Giant storage bags save crops from mold, pests
Israeli-designed GrainPro Cocoons provide a surprisingly simple and cheap way for African and Asian farmers to keep their grain market-fresh.
As much as 50 percent of every grain harvest and 100% of every pulse harvest is lost to pests and mold, Navarro tells ISRAEL21c. Subsistence farmers in developing countries, who consume a large part of what they produce, tend to store their crops in primitive baskets or bags, which are not effective in keeping hungry bugs and micro-contaminants out.
“We are trying to help them save crops for the near future, not 50 years later. But perhaps our solution can help educate people too,” he says.
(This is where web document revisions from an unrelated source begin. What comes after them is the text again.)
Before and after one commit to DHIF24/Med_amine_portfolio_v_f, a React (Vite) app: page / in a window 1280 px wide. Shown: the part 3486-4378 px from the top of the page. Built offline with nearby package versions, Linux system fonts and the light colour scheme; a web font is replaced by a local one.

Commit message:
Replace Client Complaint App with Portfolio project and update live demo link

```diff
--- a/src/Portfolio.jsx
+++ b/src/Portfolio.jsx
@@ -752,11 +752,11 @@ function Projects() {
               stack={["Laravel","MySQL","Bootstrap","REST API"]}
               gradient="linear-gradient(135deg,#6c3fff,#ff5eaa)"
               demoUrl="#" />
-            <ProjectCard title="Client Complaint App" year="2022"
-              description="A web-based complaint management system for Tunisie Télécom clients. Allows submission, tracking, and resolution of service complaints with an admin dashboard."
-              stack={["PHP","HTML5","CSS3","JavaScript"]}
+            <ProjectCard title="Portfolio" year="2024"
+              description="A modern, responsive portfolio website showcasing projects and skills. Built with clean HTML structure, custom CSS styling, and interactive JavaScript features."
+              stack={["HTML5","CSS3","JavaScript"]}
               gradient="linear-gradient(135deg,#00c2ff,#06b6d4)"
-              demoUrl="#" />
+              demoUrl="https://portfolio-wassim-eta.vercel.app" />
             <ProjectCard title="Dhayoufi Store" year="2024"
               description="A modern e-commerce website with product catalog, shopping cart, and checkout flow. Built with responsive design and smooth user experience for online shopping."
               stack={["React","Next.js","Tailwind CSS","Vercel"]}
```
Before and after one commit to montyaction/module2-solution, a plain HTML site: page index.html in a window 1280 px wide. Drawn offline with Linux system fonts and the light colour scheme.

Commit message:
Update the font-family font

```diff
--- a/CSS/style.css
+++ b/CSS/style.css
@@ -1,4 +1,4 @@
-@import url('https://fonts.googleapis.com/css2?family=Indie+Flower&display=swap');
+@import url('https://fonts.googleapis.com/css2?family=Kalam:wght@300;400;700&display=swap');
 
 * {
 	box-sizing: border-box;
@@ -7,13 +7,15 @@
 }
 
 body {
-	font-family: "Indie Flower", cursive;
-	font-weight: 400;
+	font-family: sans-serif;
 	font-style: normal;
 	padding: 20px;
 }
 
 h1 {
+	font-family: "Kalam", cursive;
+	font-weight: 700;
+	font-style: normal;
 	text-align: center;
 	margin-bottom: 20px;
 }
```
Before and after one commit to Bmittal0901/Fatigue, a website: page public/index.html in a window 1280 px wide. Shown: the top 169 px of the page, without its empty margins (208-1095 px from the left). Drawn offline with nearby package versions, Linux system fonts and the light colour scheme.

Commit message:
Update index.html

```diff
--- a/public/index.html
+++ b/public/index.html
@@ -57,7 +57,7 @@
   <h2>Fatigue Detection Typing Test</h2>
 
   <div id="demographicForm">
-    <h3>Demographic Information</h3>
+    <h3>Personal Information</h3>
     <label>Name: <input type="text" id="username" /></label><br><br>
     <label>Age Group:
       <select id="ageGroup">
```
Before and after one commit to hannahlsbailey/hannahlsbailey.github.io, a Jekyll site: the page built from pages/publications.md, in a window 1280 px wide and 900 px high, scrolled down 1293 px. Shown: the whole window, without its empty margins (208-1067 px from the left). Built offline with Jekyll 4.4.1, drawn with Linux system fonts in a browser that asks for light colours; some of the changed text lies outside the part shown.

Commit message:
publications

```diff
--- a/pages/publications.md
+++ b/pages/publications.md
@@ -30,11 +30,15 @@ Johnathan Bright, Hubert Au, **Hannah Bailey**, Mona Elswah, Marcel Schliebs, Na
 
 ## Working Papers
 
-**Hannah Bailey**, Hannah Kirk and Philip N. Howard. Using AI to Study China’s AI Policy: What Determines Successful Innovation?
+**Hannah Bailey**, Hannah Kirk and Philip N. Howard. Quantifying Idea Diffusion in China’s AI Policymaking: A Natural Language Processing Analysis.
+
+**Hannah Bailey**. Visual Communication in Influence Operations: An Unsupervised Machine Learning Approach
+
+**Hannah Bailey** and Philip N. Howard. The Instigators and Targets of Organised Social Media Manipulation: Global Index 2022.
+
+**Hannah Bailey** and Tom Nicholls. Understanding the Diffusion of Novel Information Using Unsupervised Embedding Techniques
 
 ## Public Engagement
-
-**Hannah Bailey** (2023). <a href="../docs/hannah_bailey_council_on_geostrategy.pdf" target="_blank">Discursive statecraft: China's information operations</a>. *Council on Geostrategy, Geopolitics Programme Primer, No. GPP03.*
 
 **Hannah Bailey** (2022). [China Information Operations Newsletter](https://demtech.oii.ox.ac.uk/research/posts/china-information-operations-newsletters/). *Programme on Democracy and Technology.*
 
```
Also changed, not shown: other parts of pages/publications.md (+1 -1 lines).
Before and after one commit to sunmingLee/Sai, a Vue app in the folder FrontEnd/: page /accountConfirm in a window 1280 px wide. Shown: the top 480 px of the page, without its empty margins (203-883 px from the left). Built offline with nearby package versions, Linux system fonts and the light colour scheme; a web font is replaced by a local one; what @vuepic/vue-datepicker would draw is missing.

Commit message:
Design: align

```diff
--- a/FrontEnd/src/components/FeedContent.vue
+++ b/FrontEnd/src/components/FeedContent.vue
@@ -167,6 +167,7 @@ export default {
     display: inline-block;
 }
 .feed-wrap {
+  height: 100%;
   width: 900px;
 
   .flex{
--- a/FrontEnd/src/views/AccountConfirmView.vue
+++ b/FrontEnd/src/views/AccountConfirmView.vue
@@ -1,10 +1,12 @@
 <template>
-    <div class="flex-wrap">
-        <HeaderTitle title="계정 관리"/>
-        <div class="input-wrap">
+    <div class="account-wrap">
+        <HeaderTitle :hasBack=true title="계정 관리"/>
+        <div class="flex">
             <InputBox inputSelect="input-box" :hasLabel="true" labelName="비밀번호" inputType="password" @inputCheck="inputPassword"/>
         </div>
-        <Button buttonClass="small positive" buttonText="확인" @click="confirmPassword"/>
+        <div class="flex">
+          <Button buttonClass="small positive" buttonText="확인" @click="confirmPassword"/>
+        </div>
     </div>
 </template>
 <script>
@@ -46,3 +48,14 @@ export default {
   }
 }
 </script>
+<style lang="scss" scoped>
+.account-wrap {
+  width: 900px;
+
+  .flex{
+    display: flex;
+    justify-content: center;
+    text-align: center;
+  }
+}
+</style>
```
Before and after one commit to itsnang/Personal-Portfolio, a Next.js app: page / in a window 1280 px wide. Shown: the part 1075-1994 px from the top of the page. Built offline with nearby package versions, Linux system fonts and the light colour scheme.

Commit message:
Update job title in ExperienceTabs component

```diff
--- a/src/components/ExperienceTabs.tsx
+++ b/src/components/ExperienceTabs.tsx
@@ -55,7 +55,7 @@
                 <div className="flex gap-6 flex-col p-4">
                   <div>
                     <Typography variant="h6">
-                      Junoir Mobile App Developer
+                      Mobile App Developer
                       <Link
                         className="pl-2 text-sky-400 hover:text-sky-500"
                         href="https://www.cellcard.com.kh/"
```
“People put their crops in baskets assuming that nothing will happen. They come to the market with them and see a large part is consumed by insects or mold. There are many losses; the 50 percent figure is a normal loss for cereal and pulses. And when the insects enter, they make it unfit for human consumption.”
From an environmental point of view, producing food with high losses is extremely wasteful and carbon intensive as well. Adding volatile chemical compounds to the problem doesn’t make sense. They are expensive and they can have disastrous health consequences for people eating the produce and living near the growing fields.
The straightforward, cost-effective solution developed by Navarro more than two decades ago gives farmers crop security with no harmful side effects. Provided that the harvest is dried properly before getting hermetically sealed in the large storage bags, it’s safe for the future in extreme conditions aside from massive flooding or hurricanes.
And now in Kenya, when individual farmers do not have enough crops to fill their own Cocoons, they can bring their grain to a seed bank to be stored together with their neighbors’ crops in a collective Cocoon. When they need them, the contributors get their grain returned to them intact.
This is one of many projects that GrainPro has developed, with the help of Navarro’s Cocoon.